Dr Stephen Hui Research Centre for Physical Recreation and Wellness signs MOU with Hong Kong Football Association on joint hypoxic training programme
14 Jun 2018
Dr Stephen Hui Research Centre for Physical Recreation and Wellness (CPRW) and the Hong Kong Football Association (HKFA) recently signed a Memorandum of Understanding (MOU) on Joint Hypoxic Training Programme for Hong Kong Women’s Football Team players to meet the challenge of the 2018 Asian Games to be held in Jakarta in August.
The MOU was signed by Professor Chow Bik-chu, Director of CPRW and Mr Paul Woodland, Head of Football Development, HKFA.

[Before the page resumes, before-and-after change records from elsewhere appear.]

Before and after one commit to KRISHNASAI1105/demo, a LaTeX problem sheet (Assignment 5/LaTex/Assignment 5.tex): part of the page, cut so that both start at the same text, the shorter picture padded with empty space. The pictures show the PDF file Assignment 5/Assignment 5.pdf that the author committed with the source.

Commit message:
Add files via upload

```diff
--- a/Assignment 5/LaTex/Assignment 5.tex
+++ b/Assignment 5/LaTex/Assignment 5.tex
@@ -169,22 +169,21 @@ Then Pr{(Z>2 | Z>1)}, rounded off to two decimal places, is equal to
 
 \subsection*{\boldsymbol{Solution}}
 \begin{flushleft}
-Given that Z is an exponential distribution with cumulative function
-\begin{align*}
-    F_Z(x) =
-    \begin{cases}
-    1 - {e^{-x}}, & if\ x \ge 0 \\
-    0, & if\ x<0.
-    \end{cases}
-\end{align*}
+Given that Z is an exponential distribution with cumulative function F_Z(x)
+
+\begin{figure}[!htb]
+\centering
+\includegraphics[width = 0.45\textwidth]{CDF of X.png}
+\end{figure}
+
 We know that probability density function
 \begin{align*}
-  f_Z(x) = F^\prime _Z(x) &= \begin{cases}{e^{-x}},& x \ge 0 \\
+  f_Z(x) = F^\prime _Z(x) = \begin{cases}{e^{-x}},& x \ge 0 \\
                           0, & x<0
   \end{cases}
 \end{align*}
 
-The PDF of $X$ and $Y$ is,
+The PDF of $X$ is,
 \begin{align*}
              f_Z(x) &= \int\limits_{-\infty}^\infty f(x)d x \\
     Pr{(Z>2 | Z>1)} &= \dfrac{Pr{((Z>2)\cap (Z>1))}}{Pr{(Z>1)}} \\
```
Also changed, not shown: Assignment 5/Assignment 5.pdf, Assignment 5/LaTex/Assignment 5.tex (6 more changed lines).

After successfully working with the Hong Kong Handball Association to improve the athletic performance of the Hong Kong Handball Team through hypoxic training, CPRW is extending this partnership to the HKFA. Under the MOU, CPRW considerately opens its hypoxic chamber to the Hong Kong Women’s Football Team players for hypoxic training from June to August 2018. The specific training aims at improving the physical condition of the players, mainly their repeated-sprint ability, in the preparatory phase of the Jakarta Asian Games.
HKFA conditioning coach, Mr Mathew Pears remarked that the HKFA has joined arms with CPRW in the preparation of the Women’s team for the upcoming Asian Games. This exciting partnership will see the Hong Kong Women’s Football Team perform regular high-intensity training sessions within the hypoxic chamber, one of only two of its kind in Hong Kong, to further develop the team’s fitness levels and competitive edge leading into the Asian Games.
The hypoxic chamber allows an adjustment of oxygen concentration, enabling it to replicate the physiological stress on athletes that is experienced when training at altitude. Under the governance of Dr Tomas Tong and his team at CPRW and the HKFA coach, it is anticipated that this 10-week intensive training programme within the hypoxic chamber replicating altitude training will have positive physical and physiological adaptations. This will enable players to sustain a higher level of training tolerance at sea level and put them in the best condition possible to compete at the Asian Games in August.
Miss Betty Wong, HKFA Women’s Football Manager, and Miss Cheung Wai-ki, a member of the Hong Kong Football Team, who joined the Brisbane Roar in Australia’s Professional League last season, said that they know the handball team players’ repeated-sprint ability has improved significantly following the training, and this has boosted their performance in recent competitions. They expect to have similar training effects on their performance after the specific training in the coming several weeks.
The chamber was donated by Dr Stephen Hui’s family to CPRW in 2013 for scientific research and community service purposes, such as enhancing fitness and cognitive function of older adults. Recently, the scope has been extended to athletic training, in the hope that it can help local sports teams enhance their competitive edge in the sports arena.